→ **The problem**: Return every line of the records below verbatim, with no pictures in the copy.

→ **Entries supplied**:
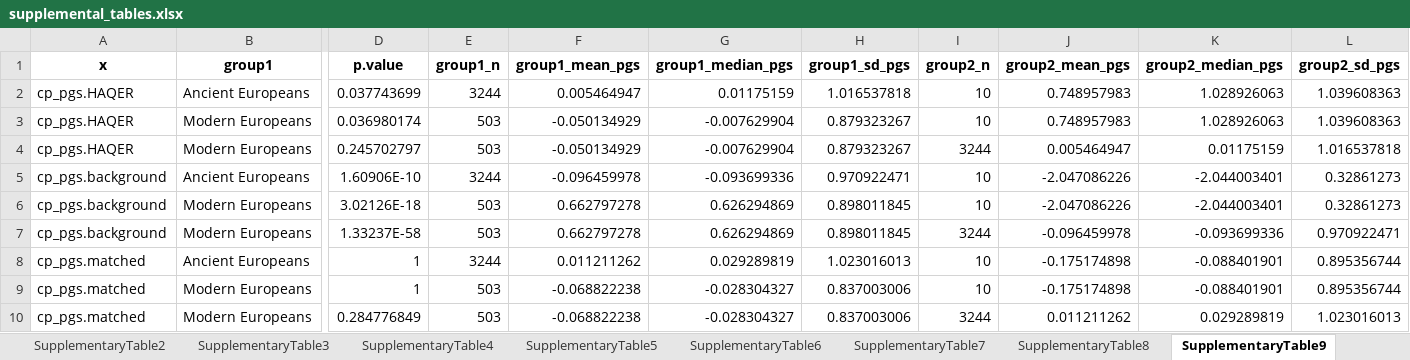
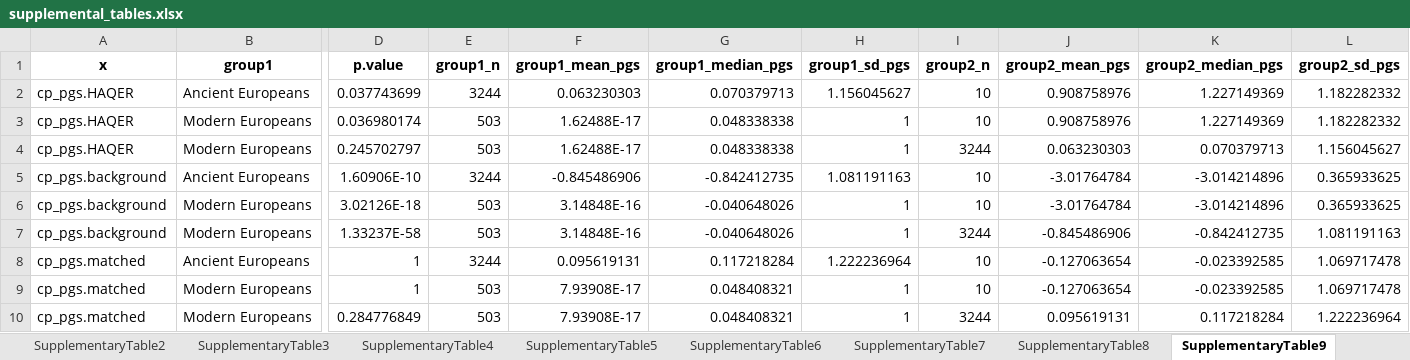
Before and after one commit to lucasgcasten/language_evolution, an Excel workbook: manuscript/supplemental_materials/supplemental_tables.xlsx, sheet SupplementaryTable9, drawn as a sheet; only a part is shown, gaps mark what is left out; values as stored, in another font and other column widths than the file's, no borders; the diff names each change by its address in the sheet, - before the commit and + after, or states it on an @@ line.

```diff
--- a/manuscript/supplemental_materials/supplemental_tables.xlsx (sheet SupplementaryTable9)
+++ b/manuscript/supplemental_materials/supplemental_tables.xlsx (sheet SupplementaryTable9)
-F2 (group1_mean_pgs): 0.005464947
+F2 (group1_mean_pgs): 0.063230303
-G2 (group1_median_pgs): 0.01175159
+G2 (group1_median_pgs): 0.070379713
-H2 (group1_sd_pgs): 1.016537818
+H2 (group1_sd_pgs): 1.156045627
-J2:J3 (group2_mean_pgs): 0.748957983
+J2:J3 (group2_mean_pgs): 0.908758976
-K2:K3 (group2_median_pgs): 1.028926063
+K2:K3 (group2_median_pgs): 1.227149369
-L2:L3 (group2_sd_pgs): 1.039608363
+L2:L3 (group2_sd_pgs): 1.182282332
-F3:F4 (group1_mean_pgs): -0.050134929
+F3:F4 (group1_mean_pgs): 1.62488E-17
-G3:G4 (group1_median_pgs): -0.007629904
+G3:G4 (group1_median_pgs): 0.048338338
-H3:H4 (group1_sd_pgs): 0.879323267
+H3:H4 (group1_sd_pgs): 1
-J4 (group2_mean_pgs): 0.005464947
+J4 (group2_mean_pgs): 0.063230303
-K4 (group2_median_pgs): 0.01175159
+K4 (group2_median_pgs): 0.070379713
-L4 (group2_sd_pgs): 1.016537818
+L4 (group2_sd_pgs): 1.156045627
-F5 (group1_mean_pgs): -0.096459978
+F5 (group1_mean_pgs): -0.845486906
-G5 (group1_median_pgs): -0.093699336
+G5 (group1_median_pgs): -0.842412735
-H5 (group1_sd_pgs): 0.970922471
+H5 (group1_sd_pgs): 1.081191163
-J5:J6 (group2_mean_pgs): -2.047086226
+J5:J6 (group2_mean_pgs): -3.01764784
-K5:K6 (group2_median_pgs): -2.044003401
+K5:K6 (group2_median_pgs): -3.014214896
-L5:L6 (group2_sd_pgs): 0.32861273
+L5:L6 (group2_sd_pgs): 0.365933625
-F6:F7 (group1_mean_pgs): 0.662797278
+F6:F7 (group1_mean_pgs): 3.14848E-16
-G6:G7 (group1_median_pgs): 0.626294869
+G6:G7 (group1_median_pgs): -0.040648026
-H6:H7 (group1_sd_pgs): 0.898011845
+H6:H7 (group1_sd_pgs): 1
-J7 (group2_mean_pgs): -0.096459978
+J7 (group2_mean_pgs): -0.845486906
-K7 (group2_median_pgs): -0.093699336
+K7 (group2_median_pgs): -0.842412735
-L7 (group2_sd_pgs): 0.970922471
+L7 (group2_sd_pgs): 1.081191163
-F8 (group1_mean_pgs): 0.011211262
+F8 (group1_mean_pgs): 0.095619131
-G8 (group1_median_pgs): 0.029289819
+G8 (group1_median_pgs): 0.117218284
-H8 (group1_sd_pgs): 1.023016013
+H8 (group1_sd_pgs): 1.222236964
-J8:J9 (group2_mean_pgs): -0.175174898
+J8:J9 (group2_mean_pgs): -0.127063654
-K8:K9 (group2_median_pgs): -0.088401901
+K8:K9 (group2_median_pgs): -0.023392585
-L8:L9 (group2_sd_pgs): 0.895356744
+L8:L9 (group2_sd_pgs): 1.069717478
-F9:F10 (group1_mean_pgs): -0.068822238
+F9:F10 (group1_mean_pgs): 7.93908E-17
-G9:G10 (group1_median_pgs): -0.028304327
+G9:G10 (group1_median_pgs): 0.048408321
-H9:H10 (group1_sd_pgs): 0.837003006
+H9:H10 (group1_sd_pgs): 1
-J10 (group2_mean_pgs): 0.011211262
+J10 (group2_mean_pgs): 0.095619131
-K10 (group2_median_pgs): 0.029289819
+K10 (group2_median_pgs): 0.117218284
-L10 (group2_sd_pgs): 1.023016013
+L10 (group2_sd_pgs): 1.222236964
```
Also changed, not shown: sheet SupplementaryTable11, 11 other files.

→ **Response**:
Before and after one commit to lucasgcasten/language_evolution, an Excel workbook: manuscript/supplemental_materials/supplemental_tables.xlsx, sheet SupplementaryTable9, drawn as a sheet; only a part is shown, gaps mark what is left out; values as stored, in another font and other column widths than the file's, no borders; the diff names each change by its address in the sheet, - before the commit and + after, or states it on an @@ line.

```diff
--- a/manuscript/supplemental_materials/supplemental_tables.xlsx (sheet SupplementaryTable9)
+++ b/manuscript/supplemental_materials/supplemental_tables.xlsx (sheet SupplementaryTable9)
-F2 (group1_mean_pgs): 0.005464947
+F2 (group1_mean_pgs): 0.063230303
-G2 (group1_median_pgs): 0.01175159
+G2 (group1_median_pgs): 0.070379713
-H2 (group1_sd_pgs): 1.016537818
+H2 (group1_sd_pgs): 1.156045627
-J2:J3 (group2_mean_pgs): 0.748957983
+J2:J3 (group2_mean_pgs): 0.908758976
-K2:K3 (group2_median_pgs): 1.028926063
+K2:K3 (group2_median_pgs): 1.227149369
-L2:L3 (group2_sd_pgs): 1.039608363
+L2:L3 (group2_sd_pgs): 1.182282332
-F3:F4 (group1_mean_pgs): -0.050134929
+F3:F4 (group1_mean_pgs): 1.62488E-17
-G3:G4 (group1_median_pgs): -0.007629904
+G3:G4 (group1_median_pgs): 0.048338338
-H3:H4 (group1_sd_pgs): 0.879323267
+H3:H4 (group1_sd_pgs): 1
-J4 (group2_mean_pgs): 0.005464947
+J4 (group2_mean_pgs): 0.063230303
-K4 (group2_median_pgs): 0.01175159
+K4 (group2_median_pgs): 0.070379713
-L4 (group2_sd_pgs): 1.016537818
+L4 (group2_sd_pgs): 1.156045627
-F5 (group1_mean_pgs): -0.096459978
+F5 (group1_mean_pgs): -0.845486906
-G5 (group1_median_pgs): -0.093699336
+G5 (group1_median_pgs): -0.842412735
-H5 (group1_sd_pgs): 0.970922471
+H5 (group1_sd_pgs): 1.081191163
-J5:J6 (group2_mean_pgs): -2.047086226
+J5:J6 (group2_mean_pgs): -3.01764784
-K5:K6 (group2_median_pgs): -2.044003401
+K5:K6 (group2_median_pgs): -3.014214896
-L5:L6 (group2_sd_pgs): 0.32861273
+L5:L6 (group2_sd_pgs): 0.365933625
-F6:F7 (group1_mean_pgs): 0.662797278
+F6:F7 (group1_mean_pgs): 3.14848E-16
-G6:G7 (group1_median_pgs): 0.626294869
+G6:G7 (group1_median_pgs): -0.040648026
-H6:H7 (group1_sd_pgs): 0.898011845
+H6:H7 (group1_sd_pgs): 1
-J7 (group2_mean_pgs): -0.096459978
+J7 (group2_mean_pgs): -0.845486906
-K7 (group2_median_pgs): -0.093699336
+K7 (group2_median_pgs): -0.842412735
-L7 (group2_sd_pgs): 0.970922471
+L7 (group2_sd_pgs): 1.081191163
-F8 (group1_mean_pgs): 0.011211262
+F8 (group1_mean_pgs): 0.095619131
-G8 (group1_median_pgs): 0.029289819
+G8 (group1_median_pgs): 0.117218284
-H8 (group1_sd_pgs): 1.023016013
+H8 (group1_sd_pgs): 1.222236964
-J8:J9 (group2_mean_pgs): -0.175174898
+J8:J9 (group2_mean_pgs): -0.127063654
-K8:K9 (group2_median_pgs): -0.088401901
+K8:K9 (group2_median_pgs): -0.023392585
-L8:L9 (group2_sd_pgs): 0.895356744
+L8:L9 (group2_sd_pgs): 1.069717478
-F9:F10 (group1_mean_pgs): -0.068822238
+F9:F10 (group1_mean_pgs): 7.93908E-17
-G9:G10 (group1_median_pgs): -0.028304327
+G9:G10 (group1_median_pgs): 0.048408321
-H9:H10 (group1_sd_pgs): 0.837003006
+H9:H10 (group1_sd_pgs): 1
-J10 (group2_mean_pgs): 0.011211262
+J10 (group2_mean_pgs): 0.095619131
-K10 (group2_median_pgs): 0.029289819
+K10 (group2_median_pgs): 0.117218284
-L10 (group2_sd_pgs): 1.023016013
+L10 (group2_sd_pgs): 1.222236964
```
Also changed, not shown: sheet SupplementaryTable11, 11 other files.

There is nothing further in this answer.